The email reads as follows:
I have read many articles from you blog with regards to abandoned housing development. I am writing to seek your advice regarding my situation and also on behalf of the to other purchasers.
If you don’t mind, let me explain the brief story. We bought a semi D house in mukim … in 2008. There are only 10 houses in the development called taman … and the developer was …. Subsequently the developer was liquidated and …. has been appointed as the liquidator. At this juncture the houses were completed up to 75% except for electrical , water pump house and roadwork.
It has been more than a year but the liquidator has not made any progress. Latest news we heard that the liquidator is now applying to the court for a scheme to revive development but with the condition that we need to top up almost RM 30 000 on top of the original purchased price. Some purchasers are not able to do so due to financial constraints.
In such a scenario, do we have any rights to demand that the liquidator complete the houses without any additional payments required from purchasers? Should they refuse , what other options do we have ?
I apologize that this email may disturb you but we would be very grateful to hear your opinion
Thank you so much for the prompt reply. I have another few questions if you don’t mind. If the S and P is terminated , I am not sure whether the liquidator will return our money because the title has been transferred .
If the liquidator terminate and give us the half completed house (as is where is basis) , I am not sure how to continue the development on individual basis since it is a Semi D. I would appreciate your knowledge sharing on such case.
I sympathize with your fate.
My advice is this:
If you have an option, you should terminate the sale and purchase agreement and request the liquidator to repay all your moneys paid to the wound up developer. You can apply to the court to terminate sale and purchase agreement and ask the liquidator to repay all you moneys paid to the previous developer. Buy a new completed house. Full stop.
I think the liquidator has no source of money to rehabilitate the project. So that he asked you to top up. He also needs to get profit from the project as fees. If you think that you have adequate patience, please bear with the liquidator to complete the rehabilitation. If not, ie if your feel that this is not worthwhile, terminate the sale and purchase agreement and ask the liquidator to repay back all your moneys.
This email is my personal opinion and made on without prejudice basis.
All the best.
Assoc. Prof. Dr. Nuarrual Hilal Md Dahlan, UUM, Kedah
If you want the completed house, you have to add up RM 30 k. You have to cooperate with the liquidator in order to complete. Nonetheless, you will be required by the liquidator to sign a waiver letter which states that the liquidator will not be responsible to any liability and faults of the wound up developer company. The waiver letter also may contain a statement that you waive all damages/compensations arising from the losses you suffered due to the abandonment. New S&P agreement may need to be entered into between you and the liquidator. The terms may be different from the original S&P and that your rights may be marginalized in order to protect the interests of the liquidator.
Question: Whether this new S&P has been approved by the Ministry of Housing?
If you are not agreeable to have your abandoned unit be revived due to complications and other troubles, you can/may terminate the S&P and claim for all the moneys paid to the developer, including damages until full settlement.
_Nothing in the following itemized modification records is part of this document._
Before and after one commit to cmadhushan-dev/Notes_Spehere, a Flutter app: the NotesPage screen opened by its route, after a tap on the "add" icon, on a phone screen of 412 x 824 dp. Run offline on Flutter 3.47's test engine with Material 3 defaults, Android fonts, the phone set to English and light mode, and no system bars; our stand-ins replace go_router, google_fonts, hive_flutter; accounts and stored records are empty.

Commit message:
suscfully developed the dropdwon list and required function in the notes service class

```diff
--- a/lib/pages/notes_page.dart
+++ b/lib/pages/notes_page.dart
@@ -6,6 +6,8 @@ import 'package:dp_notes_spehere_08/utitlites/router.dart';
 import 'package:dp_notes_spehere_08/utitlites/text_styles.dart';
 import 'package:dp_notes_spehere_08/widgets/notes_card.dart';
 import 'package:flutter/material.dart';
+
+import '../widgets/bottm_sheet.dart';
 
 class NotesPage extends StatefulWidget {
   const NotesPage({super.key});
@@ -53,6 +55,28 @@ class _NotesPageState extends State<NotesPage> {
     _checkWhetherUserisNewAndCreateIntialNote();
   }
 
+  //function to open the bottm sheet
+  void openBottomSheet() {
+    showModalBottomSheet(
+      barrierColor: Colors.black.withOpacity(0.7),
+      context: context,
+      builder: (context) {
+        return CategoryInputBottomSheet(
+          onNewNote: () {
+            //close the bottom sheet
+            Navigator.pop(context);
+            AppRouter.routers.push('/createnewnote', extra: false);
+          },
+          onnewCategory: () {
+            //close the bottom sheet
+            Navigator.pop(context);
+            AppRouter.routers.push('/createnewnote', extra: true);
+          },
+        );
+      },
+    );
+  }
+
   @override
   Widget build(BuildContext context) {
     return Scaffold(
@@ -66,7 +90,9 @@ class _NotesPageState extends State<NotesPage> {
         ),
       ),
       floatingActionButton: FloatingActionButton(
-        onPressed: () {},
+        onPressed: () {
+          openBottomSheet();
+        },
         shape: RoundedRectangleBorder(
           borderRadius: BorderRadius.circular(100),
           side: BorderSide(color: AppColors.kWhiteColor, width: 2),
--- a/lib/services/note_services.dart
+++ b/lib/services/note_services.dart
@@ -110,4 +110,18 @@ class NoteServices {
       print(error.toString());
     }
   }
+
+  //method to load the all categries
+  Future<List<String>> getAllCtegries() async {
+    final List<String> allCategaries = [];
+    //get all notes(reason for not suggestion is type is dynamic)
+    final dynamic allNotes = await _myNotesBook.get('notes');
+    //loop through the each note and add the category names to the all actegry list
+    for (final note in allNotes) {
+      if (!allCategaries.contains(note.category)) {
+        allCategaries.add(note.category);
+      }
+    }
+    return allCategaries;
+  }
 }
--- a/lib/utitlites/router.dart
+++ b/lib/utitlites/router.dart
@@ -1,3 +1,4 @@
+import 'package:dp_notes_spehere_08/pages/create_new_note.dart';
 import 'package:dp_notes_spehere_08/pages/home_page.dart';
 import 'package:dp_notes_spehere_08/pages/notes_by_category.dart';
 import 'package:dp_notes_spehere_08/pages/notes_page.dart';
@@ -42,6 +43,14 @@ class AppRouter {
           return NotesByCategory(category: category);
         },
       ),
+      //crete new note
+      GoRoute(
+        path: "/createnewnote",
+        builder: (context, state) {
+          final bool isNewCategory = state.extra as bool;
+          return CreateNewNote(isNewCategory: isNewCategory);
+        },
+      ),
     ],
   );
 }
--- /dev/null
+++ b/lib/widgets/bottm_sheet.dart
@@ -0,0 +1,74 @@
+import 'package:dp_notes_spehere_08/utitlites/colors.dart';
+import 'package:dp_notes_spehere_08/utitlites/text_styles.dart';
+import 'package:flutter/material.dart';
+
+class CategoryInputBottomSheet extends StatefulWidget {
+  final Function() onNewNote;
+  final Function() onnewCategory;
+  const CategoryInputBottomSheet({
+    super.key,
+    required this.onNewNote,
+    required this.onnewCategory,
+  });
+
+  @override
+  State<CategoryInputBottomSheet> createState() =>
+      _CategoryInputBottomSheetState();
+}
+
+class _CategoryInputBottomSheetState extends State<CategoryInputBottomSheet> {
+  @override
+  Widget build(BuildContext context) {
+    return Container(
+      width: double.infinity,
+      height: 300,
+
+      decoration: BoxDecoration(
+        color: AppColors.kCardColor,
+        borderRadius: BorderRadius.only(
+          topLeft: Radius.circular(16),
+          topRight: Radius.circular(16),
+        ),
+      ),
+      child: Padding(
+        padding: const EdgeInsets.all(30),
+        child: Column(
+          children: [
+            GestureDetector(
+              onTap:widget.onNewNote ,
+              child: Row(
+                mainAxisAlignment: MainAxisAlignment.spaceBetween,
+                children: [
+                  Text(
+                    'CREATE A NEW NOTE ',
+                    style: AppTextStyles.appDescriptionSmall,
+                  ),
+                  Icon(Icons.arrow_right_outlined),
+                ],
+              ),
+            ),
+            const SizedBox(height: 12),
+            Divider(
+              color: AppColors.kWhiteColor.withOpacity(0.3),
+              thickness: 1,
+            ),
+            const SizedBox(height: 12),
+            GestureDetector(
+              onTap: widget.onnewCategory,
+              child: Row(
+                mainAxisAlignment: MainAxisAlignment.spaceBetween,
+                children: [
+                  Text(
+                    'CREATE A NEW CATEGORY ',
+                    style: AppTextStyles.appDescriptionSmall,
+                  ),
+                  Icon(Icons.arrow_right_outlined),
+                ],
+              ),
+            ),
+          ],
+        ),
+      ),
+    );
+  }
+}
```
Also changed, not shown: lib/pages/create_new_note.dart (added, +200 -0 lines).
In this case, you also need to file proof of debts and submit it to the liquidator. You will be considered as an unsecured creditor of the wound up housing developer company and may entitle to a refund of all your moneys and other damages.
The question whether the land has been transferred into your name does not matter as the contract imposes the developer to complete the house with vacant possession and with the CCC obtained. Even though the title has been transferred into your name, the developer is still in breach of the contract in that he has not yet completed the house, deliver vacant possession and provide the CCC.
I think in certain circumstance, it is appropriate for you to terminate the S&P and claim for refund and ask for damages. All these must be supported with court judgment.
This advice is made on a without prejudice basis.